**ABOUT THIS EXERCISE:**
Your task is to extract every entry that follows word for word while excluding the pictures.

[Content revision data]
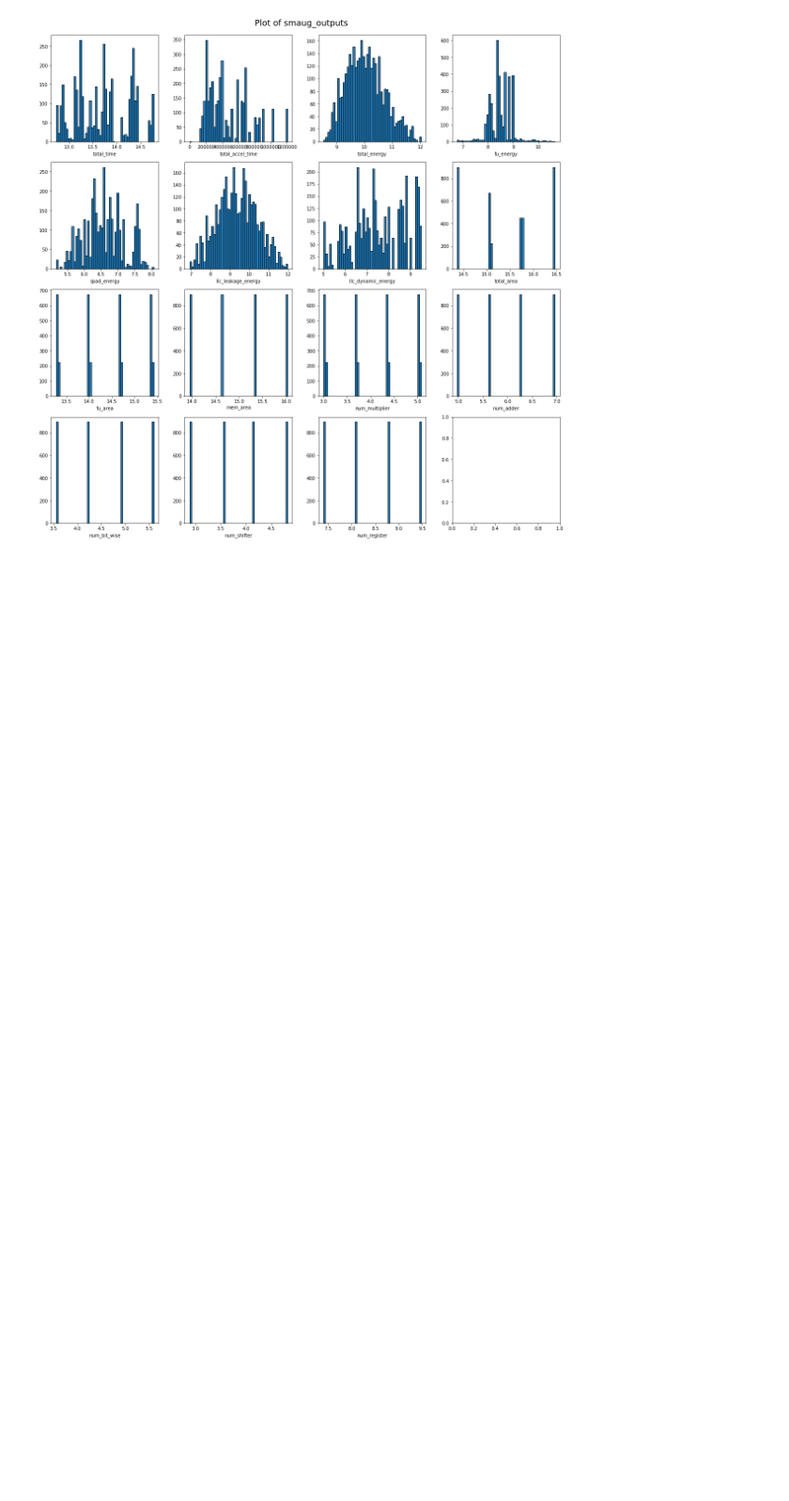
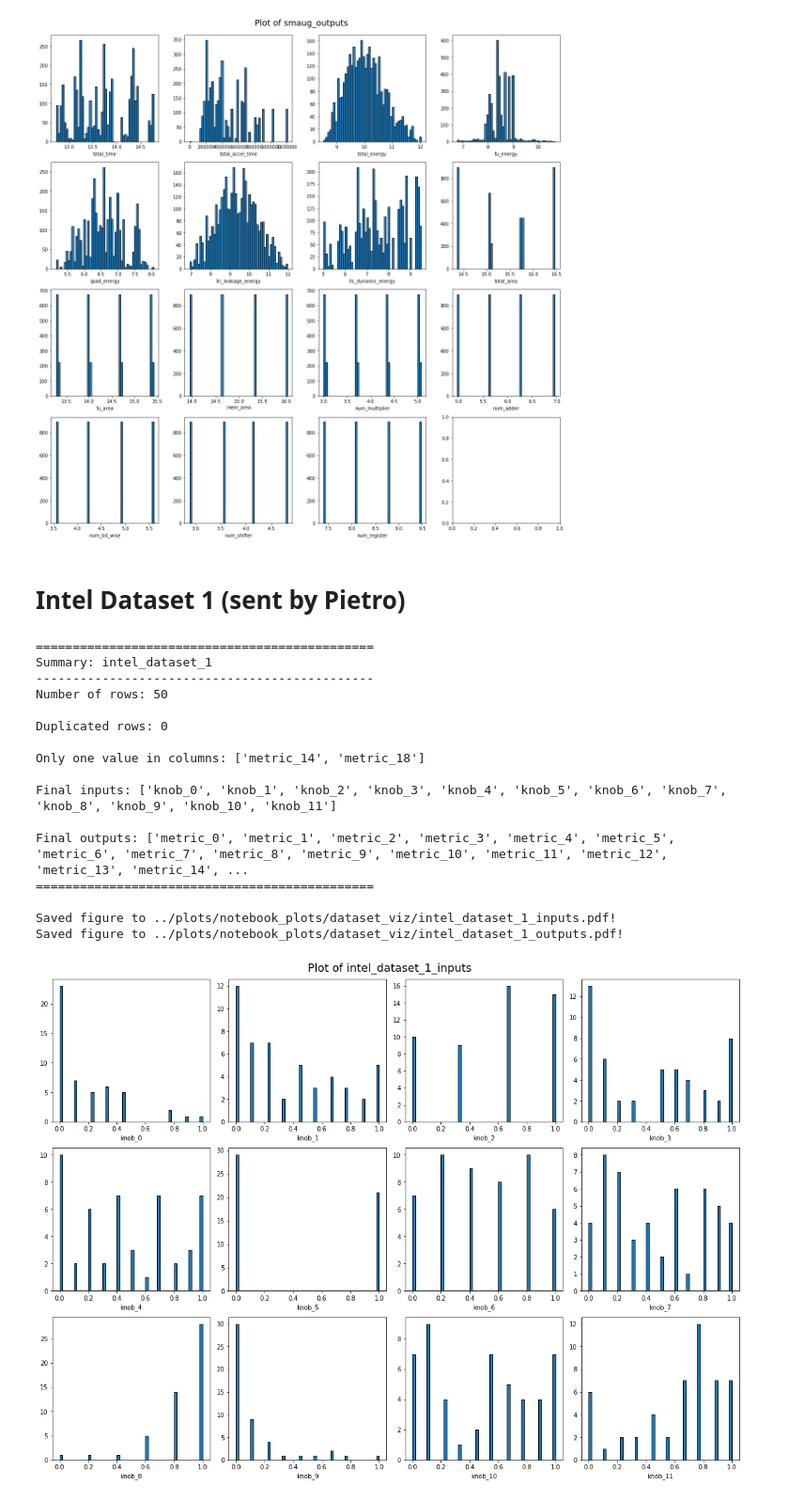
Before and after one commit to gncs/boa, a Jupyter notebook: notebooks/Dataset Visualisation.ipynb, the cells around one changed output. Shown at 94% size. Drawn from its saved outputs; the diff is of its cells as text; code cells hidden in the pictures; blank space fills up the shorter version.

```diff
--- a/notebooks/Dataset Visualisation.ipynb
+++ b/notebooks/Dataset Visualisation.ipynb
@@ -241,6 +241,10 @@ label_dict = {
             "num_shifter",
             "num_register"
         ]
+    },
+    "intel_dataset_1": {
+        "input_labels": [f"knob_{i}" for i in range(12)],
+        "output_labels": [f"metric_{i}" for i in range(24)] + [f"objective_{i}" for i in range(2)]
     }
 }
 # %%
@@ -315,6 +319,7 @@ stencil3d_v2_path = "../resources/stencil3d_dataset_v2.csv"
 gemm_path = "../resources/gemm_dataset.csv"
 gemm_v2_path = "../resources/gemm_dataset_v2.csv"
 smaug_path = "../resources/smaug_dataset.csv"
+intel_dataset_1_path = "../resources/intel_dataset_1.csv"
 # %% [markdown]
 # Analysis of the FFT dataset
 # %%
@@ -609,3 +614,35 @@ See the caveats in the documentation: http://pandas.pydata.org/pandas-docs/stabl
 Saved figure to ../plots/notebook_plots/dataset_viz/smaug_outputs.pdf!
 [figure]
 [figure]
+# %% [markdown]
+# Intel Dataset 1 (sent by Pietro)
+# %%
+analysis(dataset_path=intel_dataset_1_path,
+         name="intel_dataset_1",
+         sep=",",
+         input_labels=label_dict["intel_dataset_1"]["input_labels"],
+         output_labels=label_dict["intel_dataset_1"]["output_labels"],
+         input_transforms={
+
+          },
+         output_transforms={
+
+         })
+# %% [output]
+==============================================
+Summary: intel_dataset_1
+----------------------------------------------
+Number of rows: 50
+
+Duplicated rows: 0
+
+Only one value in columns: ['metric_14', 'metric_18']
+
+Final inputs: ['knob_0', 'knob_1', 'knob_2', 'knob_3', 'knob_4', 'knob_5', 'knob_6', 'knob_7', 'knob_8', 'knob_9', 'knob_10', 'knob_11']
+
+Final outputs: ['metric_0', 'metric_1', 'metric_2', 'metric_3', 'metric_4', 'metric_5', 'metric_6', 'metric_7', 'metric_8', 'metric_9', 'metric_10', 'metric_11', 'metric_12', 'metric_13', 'metric_14', ...
+==============================================
+
+Saved figure to ../plots/notebook_plots/dataset_viz/intel_dataset_1_inputs.pdf!
+Saved figure to ../plots/notebook_plots/dataset_viz/intel_dataset_1_outputs.pdf!
+[figure, added]
```
Also changed, not shown: parts of 1 cell of this notebook, 23 other files.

**RESPONSE:**
Before and after one commit to gncs/boa, a Jupyter notebook: notebooks/Dataset Visualisation.ipynb, the cells around one changed output. Shown at 94% size. Drawn from its saved outputs; the diff is of its cells as text; code cells hidden in the pictures; blank space fills up the shorter version.

```diff
--- a/notebooks/Dataset Visualisation.ipynb
+++ b/notebooks/Dataset Visualisation.ipynb
@@ -241,6 +241,10 @@ label_dict = {
             "num_shifter",
             "num_register"
         ]
+    },
+    "intel_dataset_1": {
+        "input_labels": [f"knob_{i}" for i in range(12)],
+        "output_labels": [f"metric_{i}" for i in range(24)] + [f"objective_{i}" for i in range(2)]
     }
 }
 # %%
@@ -315,6 +319,7 @@ stencil3d_v2_path = "../resources/stencil3d_dataset_v2.csv"
 gemm_path = "../resources/gemm_dataset.csv"
 gemm_v2_path = "../resources/gemm_dataset_v2.csv"
 smaug_path = "../resources/smaug_dataset.csv"
+intel_dataset_1_path = "../resources/intel_dataset_1.csv"
 # %% [markdown]
 # Analysis of the FFT dataset
 # %%
@@ -609,3 +614,35 @@ See the caveats in the documentation: http://pandas.pydata.org/pandas-docs/stabl
 Saved figure to ../plots/notebook_plots/dataset_viz/smaug_outputs.pdf!
 [figure]
 [figure]
+# %% [markdown]
+# Intel Dataset 1 (sent by Pietro)
+# %%
+analysis(dataset_path=intel_dataset_1_path,
+         name="intel_dataset_1",
+         sep=",",
+         input_labels=label_dict["intel_dataset_1"]["input_labels"],
+         output_labels=label_dict["intel_dataset_1"]["output_labels"],
+         input_transforms={
+
+          },
+         output_transforms={
+
+         })
+# %% [output]
+==============================================
+Summary: intel_dataset_1
+----------------------------------------------
+Number of rows: 50
+
+Duplicated rows: 0
+
+Only one value in columns: ['metric_14', 'metric_18']
+
+Final inputs: ['knob_0', 'knob_1', 'knob_2', 'knob_3', 'knob_4', 'knob_5', 'knob_6', 'knob_7', 'knob_8', 'knob_9', 'knob_10', 'knob_11']
+
+Final outputs: ['metric_0', 'metric_1', 'metric_2', 'metric_3', 'metric_4', 'metric_5', 'metric_6', 'metric_7', 'metric_8', 'metric_9', 'metric_10', 'metric_11', 'metric_12', 'metric_13', 'metric_14', ...
+==============================================
+
+Saved figure to ../plots/notebook_plots/dataset_viz/intel_dataset_1_inputs.pdf!
+Saved figure to ../plots/notebook_plots/dataset_viz/intel_dataset_1_outputs.pdf!
+[figure, added]
```
Also changed, not shown: parts of 1 cell of this notebook, 23 other files.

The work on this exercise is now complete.